“Once we resume play, we’re excited to believe that he’s going to rejoin us at full capacity,” Cashman said. “He wants to play as much as anybody, and we look forward to getting him back in the lineup.”

Eight days later, on May 22, more than three months after his injury was first announced as “crankiness” and “minor” and after several updates in which the Yankees used a form of the word “optimistic” and said Judge was feeling better than he had been, he still wasn’t swinging a bat in Tampa, according to Yankees hitting coach Marcus Thames.

“He walks by the cage and helps guys pick up balls,” Thames said. “He really wants to get going. [We’re] just trying to stay safe. When the doctors let him, [we’ll] turn him loose. He’ll be ready.”

That update from Thames was about six weeks ago now and until earlier this week, it was the last update regarding Judge we had until Cashman gave an update on Judge this week and said he had done a throwing program and has been hitting against a pitching machine.

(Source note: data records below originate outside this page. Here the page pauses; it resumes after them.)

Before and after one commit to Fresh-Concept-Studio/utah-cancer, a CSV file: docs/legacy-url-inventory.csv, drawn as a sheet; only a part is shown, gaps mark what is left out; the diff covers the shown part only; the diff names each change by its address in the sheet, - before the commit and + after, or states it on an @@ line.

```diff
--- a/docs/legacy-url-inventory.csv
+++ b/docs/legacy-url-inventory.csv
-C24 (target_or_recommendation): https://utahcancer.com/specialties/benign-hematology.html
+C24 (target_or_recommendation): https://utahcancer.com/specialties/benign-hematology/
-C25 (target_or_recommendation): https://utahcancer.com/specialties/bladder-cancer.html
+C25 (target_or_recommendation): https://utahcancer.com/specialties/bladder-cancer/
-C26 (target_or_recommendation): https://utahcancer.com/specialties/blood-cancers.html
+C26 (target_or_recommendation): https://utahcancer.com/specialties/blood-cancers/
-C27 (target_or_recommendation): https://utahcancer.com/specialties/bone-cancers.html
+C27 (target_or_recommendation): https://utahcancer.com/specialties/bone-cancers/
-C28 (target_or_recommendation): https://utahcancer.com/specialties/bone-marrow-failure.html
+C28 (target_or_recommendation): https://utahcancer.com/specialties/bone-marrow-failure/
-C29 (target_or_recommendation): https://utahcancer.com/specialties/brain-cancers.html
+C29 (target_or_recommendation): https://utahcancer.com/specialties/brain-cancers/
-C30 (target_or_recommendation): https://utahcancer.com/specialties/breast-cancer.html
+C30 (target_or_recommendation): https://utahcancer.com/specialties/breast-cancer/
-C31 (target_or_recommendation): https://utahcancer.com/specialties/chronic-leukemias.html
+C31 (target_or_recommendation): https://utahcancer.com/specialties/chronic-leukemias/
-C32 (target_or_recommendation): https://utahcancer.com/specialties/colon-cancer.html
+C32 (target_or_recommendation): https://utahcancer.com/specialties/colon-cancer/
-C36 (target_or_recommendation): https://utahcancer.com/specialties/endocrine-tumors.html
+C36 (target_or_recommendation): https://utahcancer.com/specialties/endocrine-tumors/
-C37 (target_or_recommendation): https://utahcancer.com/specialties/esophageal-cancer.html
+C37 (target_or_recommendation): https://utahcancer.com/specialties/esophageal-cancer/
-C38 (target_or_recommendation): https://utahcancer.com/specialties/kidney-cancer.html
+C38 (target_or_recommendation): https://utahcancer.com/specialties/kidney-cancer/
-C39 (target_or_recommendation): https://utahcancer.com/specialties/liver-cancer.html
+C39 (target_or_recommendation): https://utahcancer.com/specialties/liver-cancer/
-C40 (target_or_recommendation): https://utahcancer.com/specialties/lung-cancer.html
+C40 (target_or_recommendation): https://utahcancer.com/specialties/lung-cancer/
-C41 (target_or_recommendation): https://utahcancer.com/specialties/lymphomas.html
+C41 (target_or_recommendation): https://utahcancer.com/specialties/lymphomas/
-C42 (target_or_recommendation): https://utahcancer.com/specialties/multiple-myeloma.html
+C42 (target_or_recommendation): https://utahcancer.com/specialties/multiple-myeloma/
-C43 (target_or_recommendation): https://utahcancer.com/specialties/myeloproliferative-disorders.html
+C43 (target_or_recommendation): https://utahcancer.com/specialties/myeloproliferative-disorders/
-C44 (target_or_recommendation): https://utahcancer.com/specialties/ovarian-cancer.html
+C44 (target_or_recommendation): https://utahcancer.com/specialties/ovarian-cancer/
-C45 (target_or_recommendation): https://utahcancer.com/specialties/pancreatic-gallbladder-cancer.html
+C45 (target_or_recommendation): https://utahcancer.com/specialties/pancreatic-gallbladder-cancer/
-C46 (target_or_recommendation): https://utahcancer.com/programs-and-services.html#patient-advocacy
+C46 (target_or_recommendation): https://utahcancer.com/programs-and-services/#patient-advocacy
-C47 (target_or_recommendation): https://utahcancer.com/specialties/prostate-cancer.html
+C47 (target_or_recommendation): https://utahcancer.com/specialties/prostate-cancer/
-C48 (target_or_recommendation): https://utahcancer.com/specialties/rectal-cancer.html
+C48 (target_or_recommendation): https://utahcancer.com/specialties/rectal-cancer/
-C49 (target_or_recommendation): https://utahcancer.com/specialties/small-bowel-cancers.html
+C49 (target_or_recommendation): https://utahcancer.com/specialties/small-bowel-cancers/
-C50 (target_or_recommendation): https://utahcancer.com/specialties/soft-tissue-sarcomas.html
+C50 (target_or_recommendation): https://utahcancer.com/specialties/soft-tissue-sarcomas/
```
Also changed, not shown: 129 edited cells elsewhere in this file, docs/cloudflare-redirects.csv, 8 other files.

Cashman went so far as to use the word “optimism” again when speaking about a Yankees injury, but quickly negated that by throwing in a “dream” reference.

“Where he’s at physically is he feel goods,” Cashman said. “There’s a great deal of optimism that as long as there’s no setbacks … we can dream that his words will ring true when he said that he would be ready for Opening Day despite this injury.”

Back in March the Yankees were going to open the season without their entire expected starting outfield, and now they believe they will open the 60-game season with all three healthy even though three weeks of summer camp is three more weeks of having to stay healthy before a meaningful game.

Judge is the most important player on the Yankees and not having him for part of any season is an issue, especially in a shortened season. Ten months after sustaining this ongoing injury, who knows if Judge will actually be ready to play once the MLB season finally begins? The Yankees certainly don’t.


My book The Next Yankees Era: My Transition from the Core Four to the Baby Bombers is now available as an ebook!